Since this is related to the topic of how debt affects future life as an OT, I thought I'd share this post I found on Reddit. It's definitely helpful to hear from people who are working OTs, because I think they do have a perspective on loans/debt/price of school that we might not have right now as aspiring OT students.

*Reddit and the "Occupational Therapy New Grad and Students" group have been valuable to me in getting advice from people a little further along in their OT journeys

Reddit: Choose: Your career or your family?

"Yes, OT can be a wonderful career. But I bet your family and relationships are more wonderful. Go to the cheapest program you can, and if the cheapest program has you paying in the six figures, don't go. Most of you do not have the financial support or personal wealth for this to make sense."

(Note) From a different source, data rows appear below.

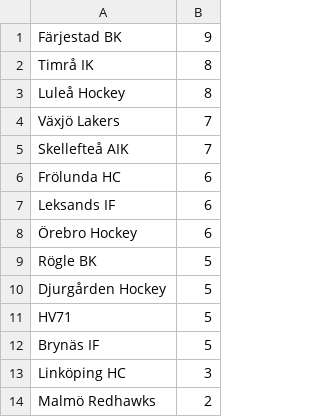
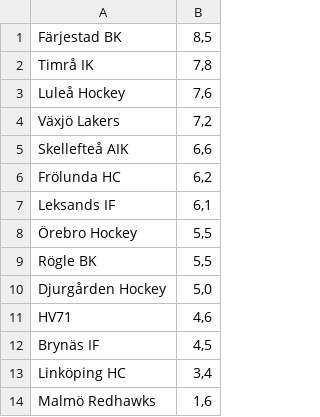
Before and after one commit to erikbjork-collab/shl-power-ranking, a CSV file: ranking.csv, drawn as a sheet.

Commit message:
Add files via upload

```diff
--- a/ranking.csv
+++ b/ranking.csv
@@ -1,14 +1,14 @@
-Färjestad BK,9
-Timrå IK,8
-Luleå Hockey,8
-Växjö Lakers,7
-Skellefteå AIK,7
-Frölunda HC,6
-Leksands IF,6
-Örebro Hockey,6
-Rögle BK,5
-Djurgården Hockey,5
-HV71,5
-Brynäs IF,5
-Linköping HC,3
-Malmö Redhawks,2
+Färjestad BK,"8,5"
+Timrå IK,"7,8"
+Luleå Hockey,"7,6"
+Växjö Lakers,"7,2"
+Skellefteå AIK,"6,6"
+Frölunda HC,"6,2"
+Leksands IF,"6,1"
+Örebro Hockey,"5,5"
+Rögle BK,"5,5"
+Djurgården Hockey,"5,0"
+HV71,"4,6"
+Brynäs IF,"4,5"
+Linköping HC,"3,4"
+Malmö Redhawks,"1,6"
```
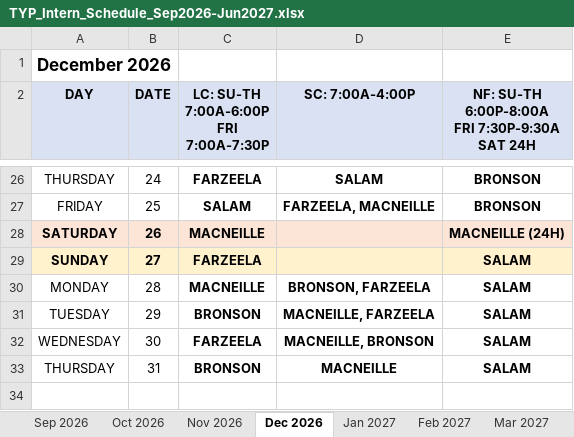
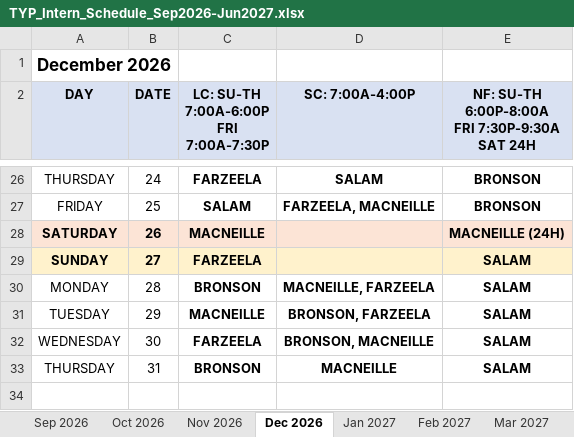
Before and after one commit to dgkenn/Codex-playground-, an Excel workbook: intern_schedule_2026-2027/schedules/TYP_Intern_Schedule_Sep2026-Jun2027.xlsx, sheet Dec 2026, drawn as a sheet; only a part is shown, gaps mark what is left out; values as stored, in another font and other column widths than the file's, no borders; the diff names each change by its address in the sheet, - before the commit and + after, or states it on an @@ line.

```diff
--- a/intern_schedule_2026-2027/schedules/TYP_Intern_Schedule_Sep2026-Jun2027.xlsx (sheet Dec 2026)
+++ b/intern_schedule_2026-2027/schedules/TYP_Intern_Schedule_Sep2026-Jun2027.xlsx (sheet Dec 2026)
-C30: MACNEILLE
+C30: BRONSON
-D30 (SC: 7:00A-4:00P): BRONSON, FARZEELA
+D30 (SC: 7:00A-4:00P): MACNEILLE, FARZEELA
-C31: BRONSON
+C31: MACNEILLE
-D31 (SC: 7:00A-4:00P): MACNEILLE, FARZEELA
+D31 (SC: 7:00A-4:00P): BRONSON, FARZEELA
-D32 (SC: 7:00A-4:00P): MACNEILLE, BRONSON
+D32 (SC: 7:00A-4:00P): BRONSON, MACNEILLE
```
Also changed, not shown: intern_schedule_2026-2027/schedules/TYP_December_2026.xlsx, intern_schedule_2026-2027/schedules/TYP_June_2027.xlsx, 13 other files.
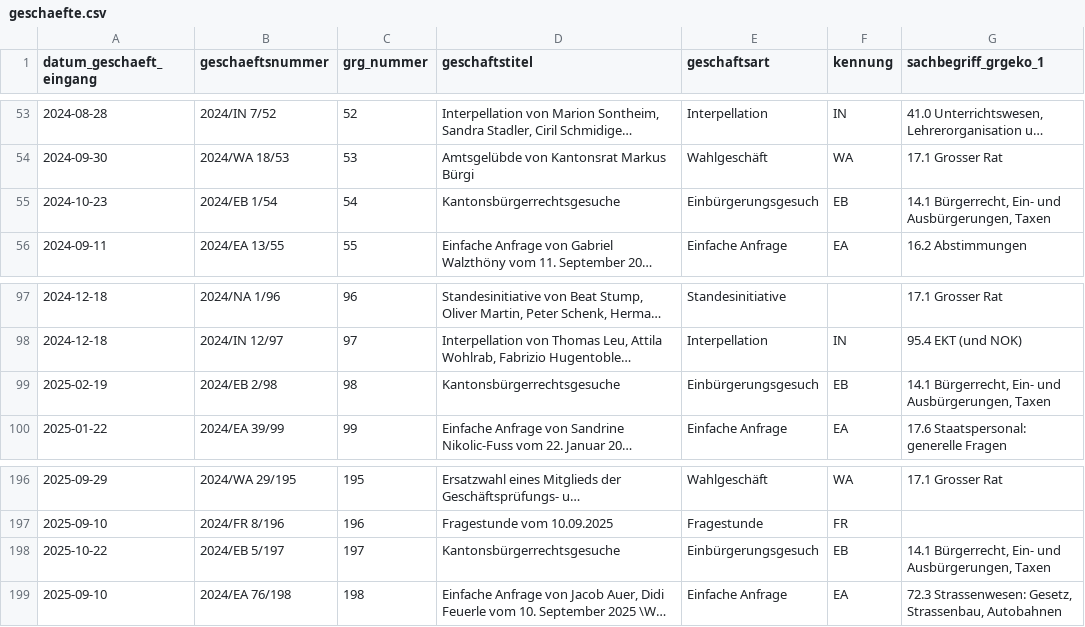
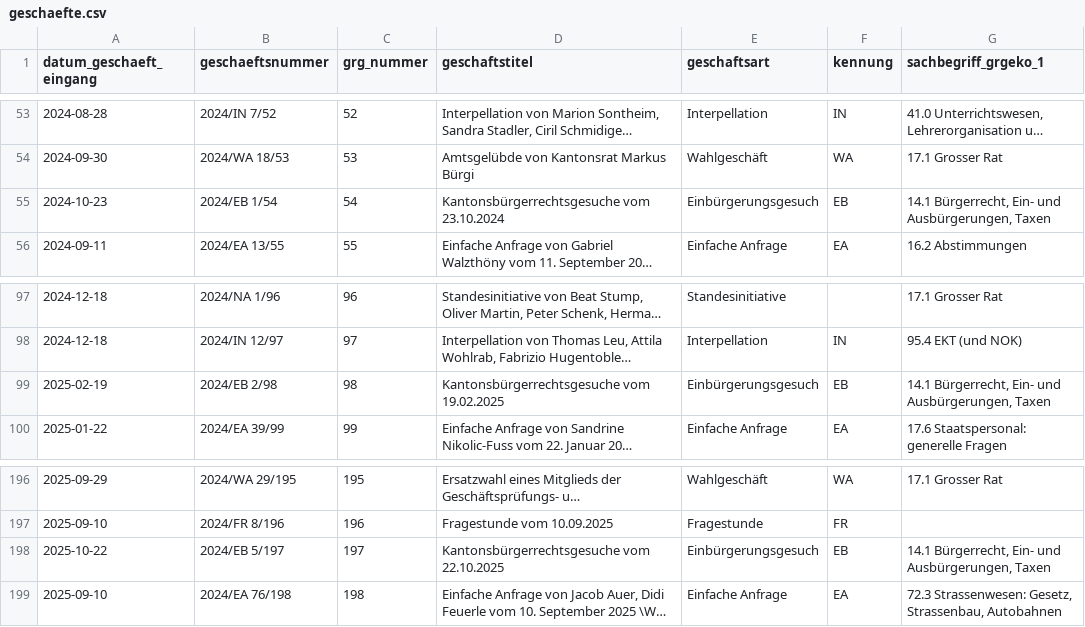
Before and after one commit to ogdtg/vorstossdaten_scrape, a CSV file: geschaefte.csv, drawn as a sheet; only a part is shown, gaps mark what is left out; long unchanged cells end in …; the diff covers the shown part only; the diff names each change by its address in the sheet, - before the commit and + after, or states it on an @@ line.

```diff
--- a/geschaefte.csv
+++ b/geschaefte.csv
-D55 (geschaftstitel): Kantonsbürgerrechtsgesuche
+D55 (geschaftstitel): Kantonsbürgerrechtsgesuche vom 23.10.2024
-D99 (geschaftstitel): Kantonsbürgerrechtsgesuche
+D99 (geschaftstitel): Kantonsbürgerrechtsgesuche vom 19.02.2025
-D198 (geschaftstitel): Kantonsbürgerrechtsgesuche
+D198 (geschaftstitel): Kantonsbürgerrechtsgesuche vom 22.10.2025
```
Also changed, not shown: 12 edited cells elsewhere in this file, 2 other files.
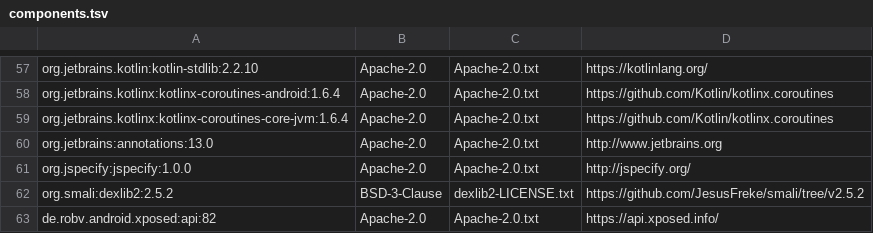
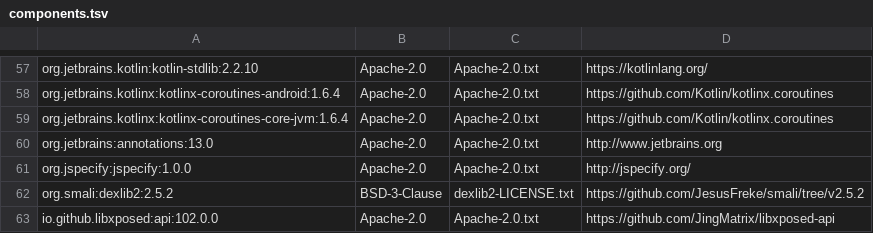
Before and after one commit to OneUI-Mods/OneUIHomeTweaks, a TSV file: third_party/components.tsv, drawn as a sheet; only a part is shown, gaps mark what is left out.

Commit message:
Migrate hooks to modern Xposed API 102

```diff
--- a/third_party/components.tsv
+++ b/third_party/components.tsv
@@ -62,2 +62,2 @@ org.jspecify:jspecify:1.0.0	Apache-2.0	Apache-2.0.txt	http://jspecify.org/
 org.smali:dexlib2:2.5.2	BSD-3-Clause	dexlib2-LICENSE.txt	https://github.com/JesusFreke/smali/tree/v2.5.2
-de.robv.android.xposed:api:82	Apache-2.0	Apache-2.0.txt	https://api.xposed.info/
+io.github.libxposed:api:102.0.0	Apache-2.0	Apache-2.0.txt	https://github.com/JingMatrix/libxposed-api
```
Also changed, not shown: 23 other files.
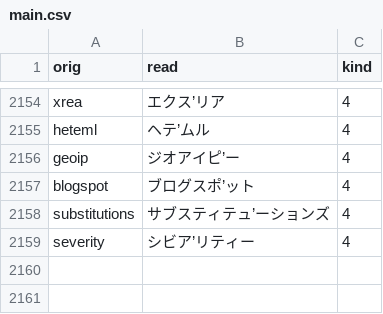
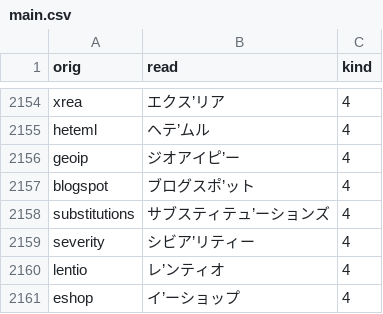
Before and after one commit to actlaboratory/HISS-dictionary, a CSV file: main.csv, drawn as a sheet; only a part is shown, gaps mark what is left out; the diff names each change by its address in the sheet, - before the commit and + after, or states it on an @@ line.

Commit message:
Add words

```diff
--- a/main.csv
+++ b/main.csv
+row 2160: lentio | レ’ンティオ | 4
+row 2161: eshop | イ’ーショップ | 4
```
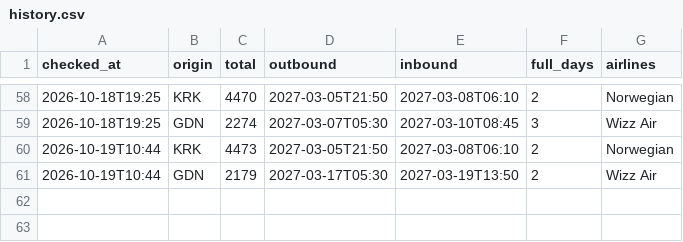
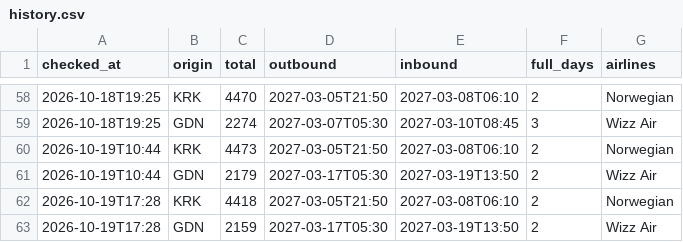
Before and after one commit to alcz86/flight-tracker, a CSV file: data/history.csv, drawn as a sheet; only a part is shown, gaps mark what is left out.

```diff
--- a/data/history.csv
+++ b/data/history.csv
@@ -61 +61,3 @@ checked_at,origin,total,outbound,inbound,full_days,airlines
 2026-10-19T10:44,GDN,2179,2027-03-17T05:30,2027-03-19T13:50,2,Wizz Air
+2026-10-19T17:28,KRK,4418,2027-03-05T21:50,2027-03-08T06:10,2,Norwegian
+2026-10-19T17:28,GDN,2159,2027-03-17T05:30,2027-03-19T13:50,2,Wizz Air
```
Also changed, not shown: 2 other files.
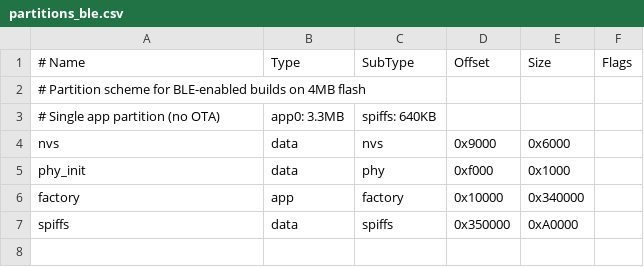
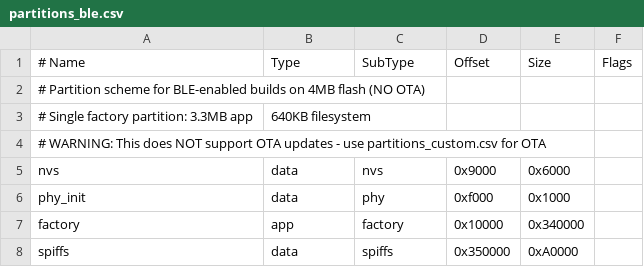
Before and after one commit to henzard/Weighsoft.Hardware.Base, a CSV file: partitions_ble.csv, drawn as a sheet.

```diff
--- a/partitions_ble.csv
+++ b/partitions_ble.csv
@@ -1,4 +1,5 @@
 # Name,   Type, SubType, Offset,  Size, Flags
-# Partition scheme for BLE-enabled builds on 4MB flash
-# Single app partition (no OTA), app0: 3.3MB, spiffs: 640KB
+# Partition scheme for BLE-enabled builds on 4MB flash (NO OTA)
+# Single factory partition: 3.3MB app, 640KB filesystem
+# WARNING: This does NOT support OTA updates - use partitions_custom.csv for OTA
 nvs,      data, nvs,     0x9000,  0x6000,
```
Also changed, not shown: 19 other files.
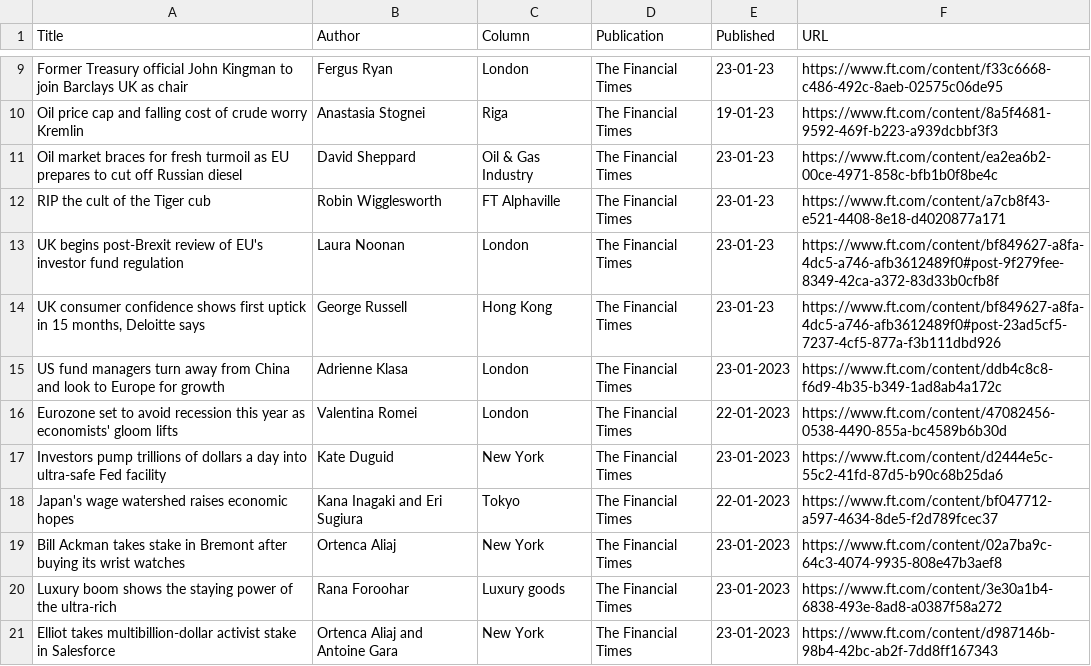
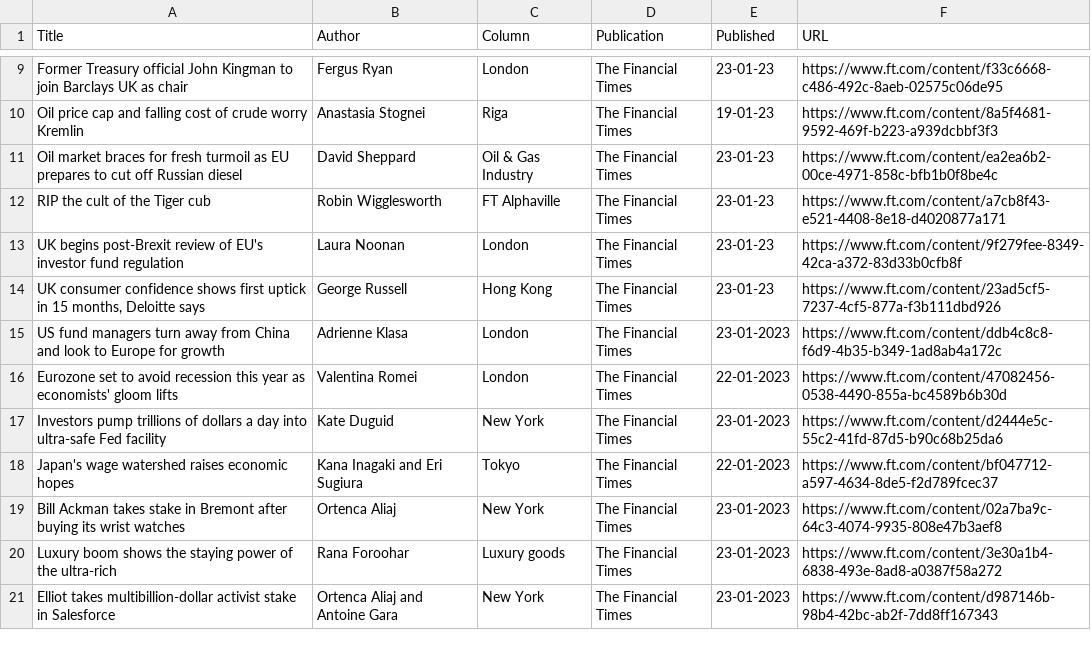
Before and after one commit to jaymarichua/ft-metadata, a CSV file: articles.csv, drawn as a sheet; only a part is shown, gaps mark what is left out.

Commit message:
Update articles.csv

```diff
--- a/articles.csv
+++ b/articles.csv
@@ -12,4 +12,4 @@ Oil market braces for fresh turmoil as EU prepares to cut off Russian diesel, Da
 RIP the cult of the Tiger cub, Robin Wigglesworth, FT Alphaville, The Financial Times, 23-01-23, https://www.ft.com/content/a7cb8f43-e521-4408-8e18-d4020877a171
-UK begins post-Brexit review of EU's investor fund regulation, Laura Noonan, London, The Financial Times, 23-01-23, https://www.ft.com/content/bf849627-a8fa-4dc5-a746-afb3612489f0#post-9f279fee-8349-42ca-a372-83d33b0cfb8f
-"UK consumer confidence shows first uptick in 15 months, Deloitte says", George Russell, Hong Kong, The Financial Times, 23-01-23, https://www.ft.com/content/bf849627-a8fa-4dc5-a746-afb3612489f0#post-23ad5cf5-7237-4cf5-877a-f3b111dbd926
+UK begins post-Brexit review of EU's investor fund regulation, Laura Noonan, London, The Financial Times, 23-01-23, https://www.ft.com/content/9f279fee-8349-42ca-a372-83d33b0cfb8f
+"UK consumer confidence shows first uptick in 15 months, Deloitte says", George Russell, Hong Kong, The Financial Times, 23-01-23, https://www.ft.com/content/23ad5cf5-7237-4cf5-877a-f3b111dbd926
 US fund managers turn away from China and look to Europe for growth, Adrienne Klasa, London, The Financial Times, 23-01-2023, https://www.ft.com/content/ddb4c8c8-f6d9-4b35-b349-1ad8ab4a172c
```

Would love to hear thoughts if anyone cares to chime in. How much are you considering the effects of student loan debt on your future family & relationships as you choose your OT program?

Edit: linked Facebook group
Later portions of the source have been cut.